In the 1990s, people got broader in their understanding what string theory is all about. Holography and Maldacena's AdS/CFT correspondence are being discussed. Around 11:00, an Italian narrator explains M-theory and its mysterious name.
You will only hear English again in the last, fifth part. Witten says that string theory is probably on the right track - because it predicts gravity while QFT is incompatible with it; and because the consistency holds so miraculously. Two minutes later, the accelerating expansion of the Universe is praised a the biggest recent experimental discovery. The possible Universe clearly follows. Witten is not sure whether the anthropic or "uncalculable" viewpoint is right or whether he likes it; he prefers to be able to calculate everything. But Witten claims that he hasn't consulted when the Universe was created (unless he is just hiding it, of course, haha). So the Universe could work in this way.
At 5:30, you hear the Italian chap again. He speaks about the CERN. At 8:05, Witten returns to the discovery prospects of the LHC, especially about the supersymmetry. He would be delighted, of course: "one half" of his papers depend on SUSY in one way or another. String theory's ability to uncover secrets in other disciplines (via AdS/anything etc.) is mentioned as another major reason to think it's on the right track.
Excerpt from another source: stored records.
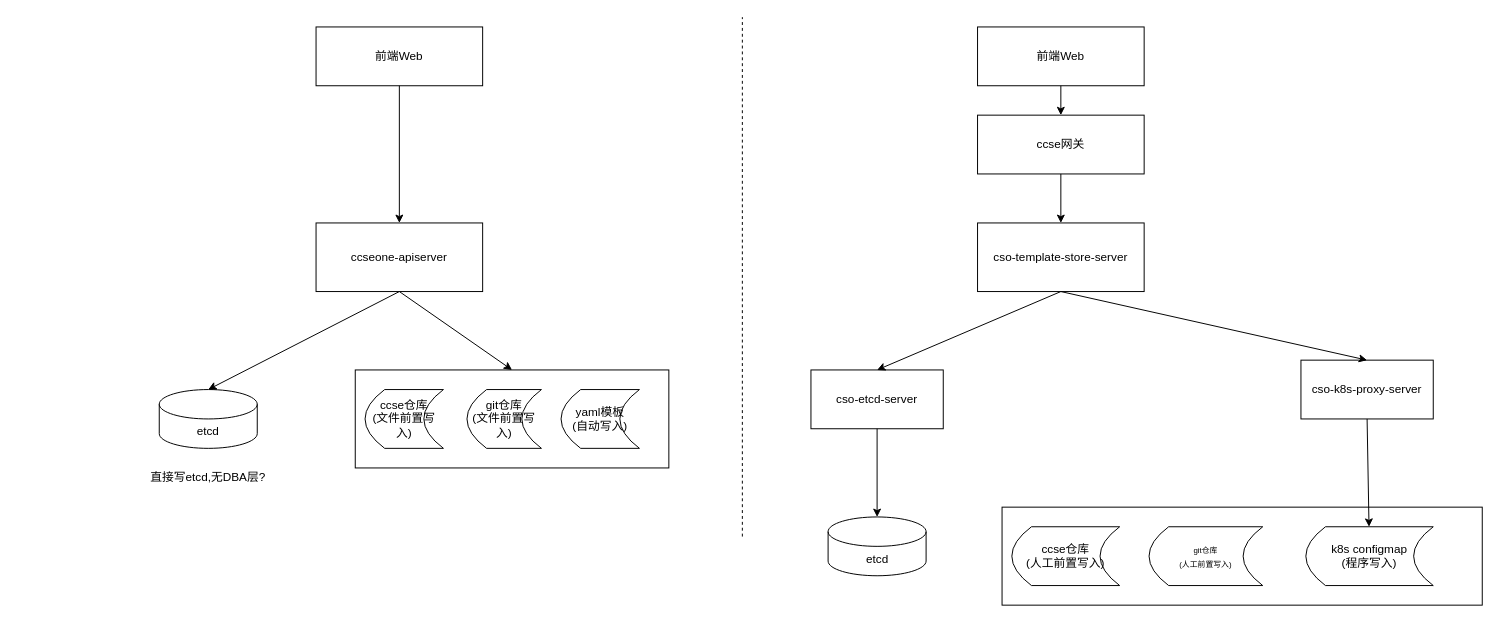
Before: drawio/ccse-模板仓库01.drawio in Tiny-VS-Lina/ccse, a draw.io diagram. Source tidied: cells renumbered, new cells numbered last; positions are measured from the earlier drawing's top-left corner, leaving out a move shared by most shapes. Both pictures are drawn from the tidied source at 98%, with x=0, y=0 at pixel (134, 17).
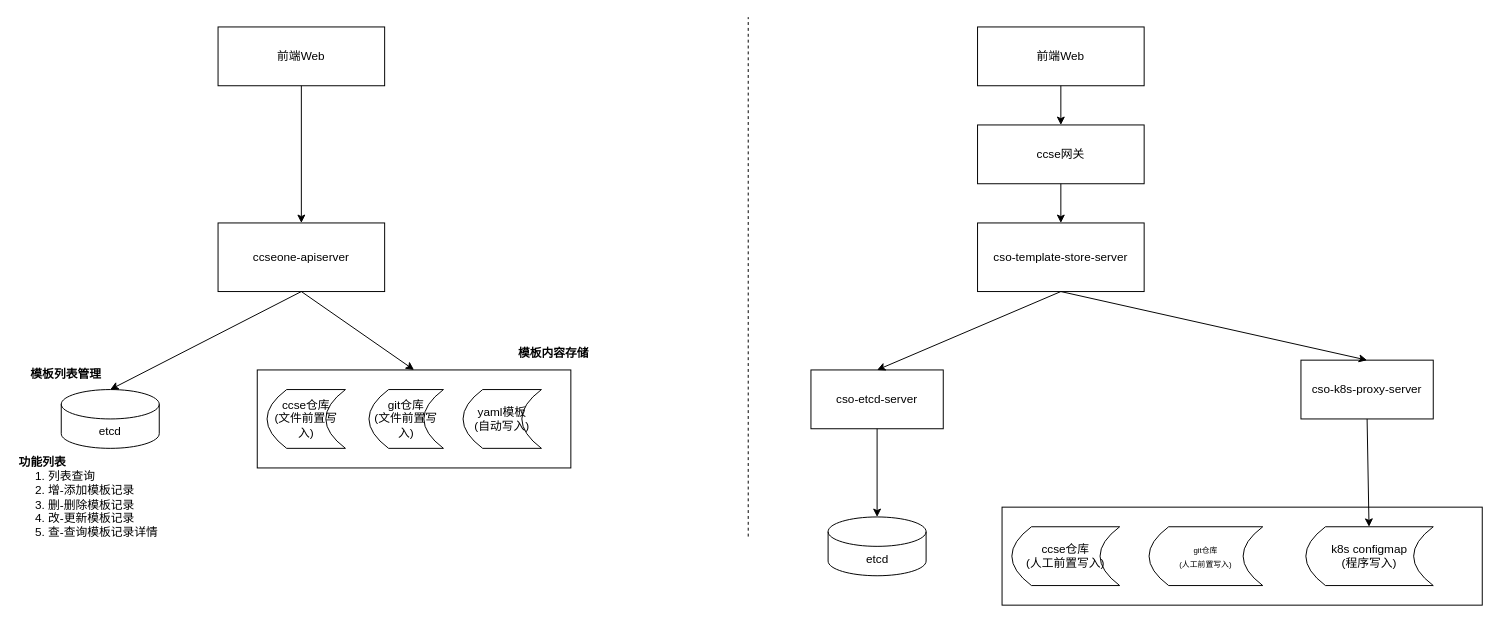
The same page after the edit.

Commit message:
更新ccse-模板仓库01.drawio

What changed in the source:
```diff
@@
     <mxCell id="2" style="rounded=0;whiteSpace=wrap;html=1;" parent="1" vertex="1">
-      <mxGeometry x="225" y="360" width="320" height="100" as="geometry" />
+      <mxGeometry x="125" y="360" width="320" height="100" as="geometry" />
     </mxCell>
     <mxCell id="3" value="前端Web" style="rounded=0;whiteSpace=wrap;html=1;" parent="1" vertex="1">
-      <mxGeometry x="185" y="10" width="170" height="60" as="geometry" />
+      <mxGeometry x="85" y="10" width="170" height="60" as="geometry" />
     </mxCell>
     <mxCell id="4" value="ccseone-apiserver" style="rounded=0;whiteSpace=wrap;html=1;" parent="1" vertex="1">
-      <mxGeometry x="185" y="210" width="170" height="70" as="geometry" />
+      <mxGeometry x="85" y="210" width="170" height="70" as="geometry" />
     </mxCell>
     <mxCell id="5" value="etcd" style="shape=cylinder3;whiteSpace=wrap;html=1;boundedLbl=1;backgroundOutline=1;size=15;" parent="1" vertex="1">
-      <mxGeometry x="25" y="380" width="100" height="60" as="geometry" />
+      <mxGeometry x="-75" y="380" width="100" height="60" as="geometry" />
     </mxCell>
     <mxCell id="6" value="ccse仓库&lt;br style=&quot;border-color: var(--border-color);&quot;&gt;(文件前置写入)" style="shape=dataStorage;whiteSpace=wrap;html=1;fixedSize=1;" parent="1" vertex="1">
-      <mxGeometry x="235" y="380" width="80" height="60" as="geometry" />
+      <mxGeometry x="135" y="380" width="80" height="60" as="geometry" />
     </mxCell>
     <mxCell id="7" value="git仓库&lt;br&gt;(文件前置写入)" style="shape=dataStorage;whiteSpace=wrap;html=1;fixedSize=1;" parent="1" vertex="1">
-      <mxGeometry x="339" y="380" width="76" height="60" as="geometry" />
+      <mxGeometry x="239" y="380" width="76" height="60" as="geometry" />
     </mxCell>
     <mxCell id="8" value="yaml模板&lt;br&gt;(自动写入)" style="shape=dataStorage;whiteSpace=wrap;html=1;fixedSize=1;" parent="1" vertex="1">
-      <mxGeometry x="435" y="380" width="80" height="60" as="geometry" />
+      <mxGeometry x="335" y="380" width="80" height="60" as="geometry" />
     </mxCell>
@@
-    <mxCell id="12" value="直接写etcd,无DBA层?" style="text;html=1;strokeColor=none;fillColor=none;align=center;verticalAlign=middle;whiteSpace=wrap;rounded=0;" parent="1" vertex="1">
-      <mxGeometry y="460" width="150" height="20" as="geometry" />
-    </mxCell>
@@
     <mxCell id="14" value="ccse网关" style="rounded=0;whiteSpace=wrap;html=1;" parent="1" vertex="1">
-      <mxGeometry x="860" y="100" width="170" height="60" as="geometry" />
+      <mxGeometry x="860" y="110" width="170" height="60" as="geometry" />
     </mxCell>
@@
     <mxCell id="29" style="endArrow=none;dashed=1;html=1;rounded=0;" parent="1" edge="1">
       <mxGeometry relative="1" as="geometry">
-        <mxPoint x="620" y="530" as="sourcePoint" />
-        <mxPoint x="620" as="targetPoint" />
+        <mxPoint x="626" y="530" as="sourcePoint" />
+        <mxPoint x="626" as="targetPoint" />
       </mxGeometry>
     </mxCell>
+    <mxCell id="30" value="&lt;b&gt;功能列表&lt;/b&gt;&lt;br&gt;&amp;nbsp; &amp;nbsp; &amp;nbsp;1. 列表查询&lt;br&gt;&amp;nbsp; &amp;nbsp; &amp;nbsp;2.&amp;nbsp;增-添加模板记录&lt;br&gt;&amp;nbsp; &amp;nbsp; &amp;nbsp;3.&amp;nbsp;删-删除模板记录&lt;br&gt;&amp;nbsp; &amp;nbsp; &amp;nbsp;4.&amp;nbsp;改-更新模板记录&lt;br&gt;&amp;nbsp; &amp;nbsp; &amp;nbsp;5.&amp;nbsp;查-查询模板记录详情" style="text;html=1;strokeColor=none;fillColor=none;align=left;verticalAlign=middle;whiteSpace=wrap;rounded=0;" parent="1" vertex="1">
+      <mxGeometry x="-120" y="440" width="180" height="100" as="geometry" />
+    </mxCell>
+    <mxCell id="31" value="&lt;b&gt;模板内容存储&lt;/b&gt;" style="text;html=1;strokeColor=none;fillColor=none;align=center;verticalAlign=middle;whiteSpace=wrap;rounded=0;" parent="1" vertex="1">
+      <mxGeometry x="370" y="335" width="115" height="15" as="geometry" />
+    </mxCell>
+    <mxCell id="32" value="&lt;b&gt;模板列表管理&lt;/b&gt;" style="text;html=1;strokeColor=none;fillColor=none;align=center;verticalAlign=middle;whiteSpace=wrap;rounded=0;" parent="1" vertex="1">
+      <mxGeometry x="-110" y="350" width="80" height="30" as="geometry" />
+    </mxCell>
```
He concludes at 12:00. The main criticism of string theory he may understand is that it is too ambitious, too big a step, so we may always remain uncertain about important things. The circumstantial evidence is convincing, however. Too many things work so that it is unlikely to be a coincidence. And it gives us a good draft of the world.